Mangum. For a specific group of music fans, the name itself has a certain mythological ring that sends a collective chill down our spines. Since his near-disappearance in 1998 after touring behind that year's In the Aeroplane Over the Sea, the man has been a unicorn; rarely glimpsed by anyone you might ever know, though rumors of his existence have persisted. It's somehow always felt like a very small, yet devoted, group of people who actually give a damn. Even the band he helmed, Neutral Milk Hotel, is largely unknown to an awful lot of people who really *should* know it.
Aeroplane was one of those albums that either grabbed you, set in its hooks and took up residence in your heart, or was completely ignored; there just wasn't any middle ground. A handful of repeated chords, over-emotive vocals, and lyrics about awkward sex, dysfunctional families, and dead Dutch girls just isn't everyone's idea of a great album. But for a particular group of Neutral Milk Hotel fans, the album's absolute sincerity and straightforwardness touches a place of great emotion, digging out a solitary spot of importance as many tears fell down many cheeks through the years.
It's no surprise the Orlando show at Beacham Theatre sold out in a hot second; the disbelief that Mangum was actually touring shaken off with instantly panicked impulse buys by fans across the state. The scene approaching the venue the night of the show was unexpected though; fans lining up down the street early to get inside. The real shocker was that the line wasn't mostly bookish, middle-aged music geeks - the vast majority were kids. Not just the typical youngish UCF hipster sect, but barely pubescent, brought-by-their-parents, wide-eyed and nearly shaking with excitement … kids. At this moment, it became very clear why Aeroplane's popularity has persisted, its unique pre-cynicism viewpoint and first glimpses of true emotional angst simply calling out to that tender age where we are all so desperately musically impressionable.
Alone on the darkened stage, a single spotlight focused on his chair and his guitars, Jeff Mangum was every bit the crazy recluse we were all expecting; disheveled hair and overgrown beard, and I imagine smelling a bit of solitude, sadness, and cheap wine. He was surprisingly chatty throughout the evening, peppering his set with explanations of when and why songs were written, and personal reactions to everything that has happened since Aeroplane became legend. The transparency and level of comfort was not anticipated, and even the sweet, humble humor in requesting the crowd not take photos, was tempered by an offer to provide drawings instead. Mostly, Jeff Mangum was gracious and thankful; genuinely surprised at the longevity of his success and the sheer number of people who continue to care so deeply about his music.

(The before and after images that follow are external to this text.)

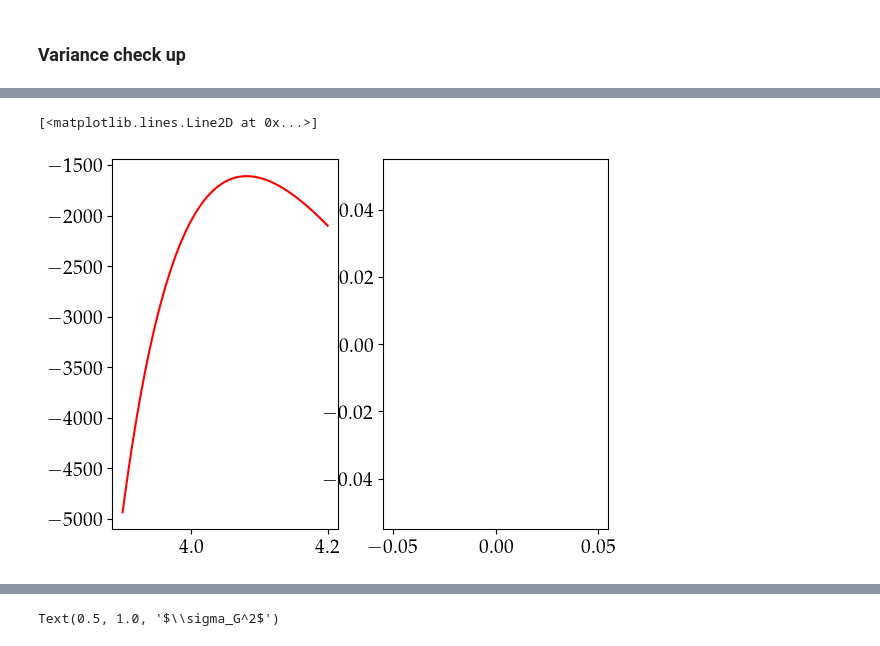
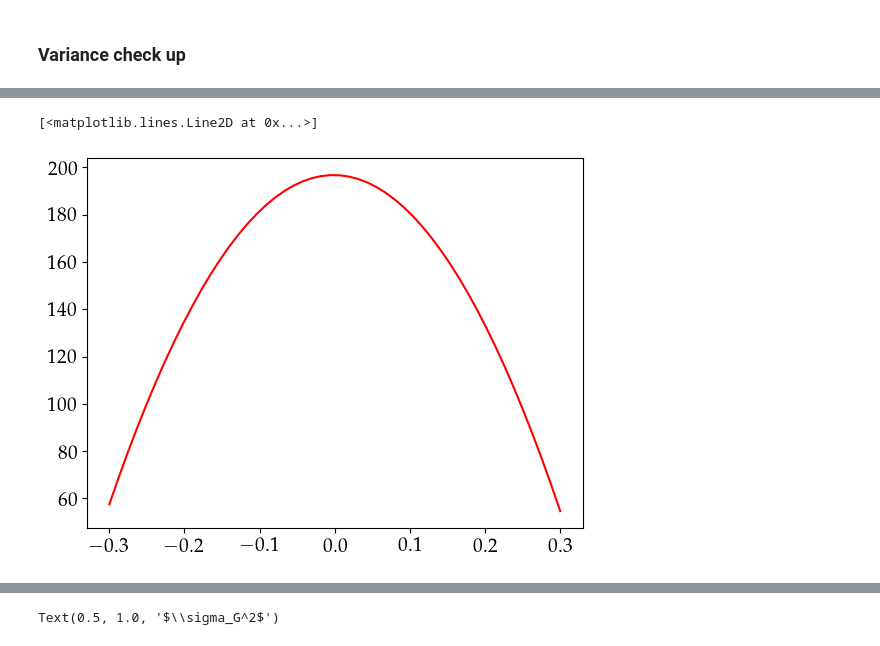
Before and after one commit to ariadnavillam/BayesW, a Jupyter notebook: tests_algorithm_1.ipynb, the cells around one changed output, grey strips where cells are left out. Saved outputs shown, nothing was run; the diff lists cells and outputs as text; code cells hidden in the pictures.

```diff
--- a/tests_algorithm_1.ipynb
+++ b/tests_algorithm_1.ipynb
@@ -68,2 +66,0 @@ Phenotypic variance:  0.032898681336964525
-# %%
-pars["mu"] = np.mean(y_data_log)
@@ -84,3 +66,0 @@ pars["mu"]
-# %%
-x = 4
-pars["mu"]*pars['alpha']*pars['d'] - pars['alpha']*x*pars['d']
@@ -89,2 +66,0 @@ pars["mu"]*pars['alpha']*pars['d'] - pars['alpha']*x*pars['d']
-# %%
-pars["alpha"] = alpha_true
@@ -95,10 +189,8 @@ log_mu(pars, epsilon)(4)
 # %%
-xplot = np.linspace(3.9,4.2,100)
-f = [log_mu(pars, epsilon)(x) for x in xplot]
-plt.subplot(1,2,1)
-plt.plot(xplot,f)
-plt.subplot(1,2,2)
-plt.plot(xplot,np.exp(f)/np.exp(f).max())
+xplot = np.linspace(-0.3,0.3)
+f = [beta.f(pars, partial_sums)(x) for x in xplot]
+
+plt.plot(xplot, f)
 # %% [output]
 [<matplotlib.lines.Line2D at 0x...>]
-[figure, old version]
+[figure, new version]
```
Also changed, not shown: parts of 23 cells of this notebook, 4 other files.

From the moment the first softly strummed notes of "Oh Comely" drifted from the acoustic guitar, I was nothing but wide eyes and a disbelieving grin. The voice was exactly the same as it's always been, pushing raw emotion to its limit, somehow still dredging up the same intensity that first existed so long ago. The palpable difference was, where Neutral Milk Hotel has always been a band of solitude for me, overplayed in the comfort of my room with only my own interpretations as company, tonight I was surrounded by thousands of kindred spirits, all of us singing along to nearly every word. Tears fell, bodies jerked impulsively — hell, I think the kid next to me may have even been drooling at one point as he gazed ahead.
Throughout the set — which included most of Aeroplane, some geeky b-sides to appease the uber-fans, and the requisite cover from another tortured songwriter (Roky Erickson) — the evening was absolutely everything any of us could have hoped for. Jeff Mangum's confession, though, that the room full of fans, the continued devotion … was more than he ever expected … was just another endearing reason why he's won our hearts. The idea that, as a collective group, our little sold-out show was able to give a moment of meaning back to the man after all he's given to us, was certainly more than this fan ever thought she'd experience.
Gardenhead/Leave Me Alone
The King of Carrot Flowers Pt 1
THe King of Carrot Flowers Pts 2 & 3
I Love the Living You
In the Aeroplane Over the Sea
Two-Headed Boy Pt 2
Once again, cl focuses on the important aspects of the local music scene.
Whooaaa, I didn't know Texas Hippie Coalition was supporting Fozzy. That is one great band.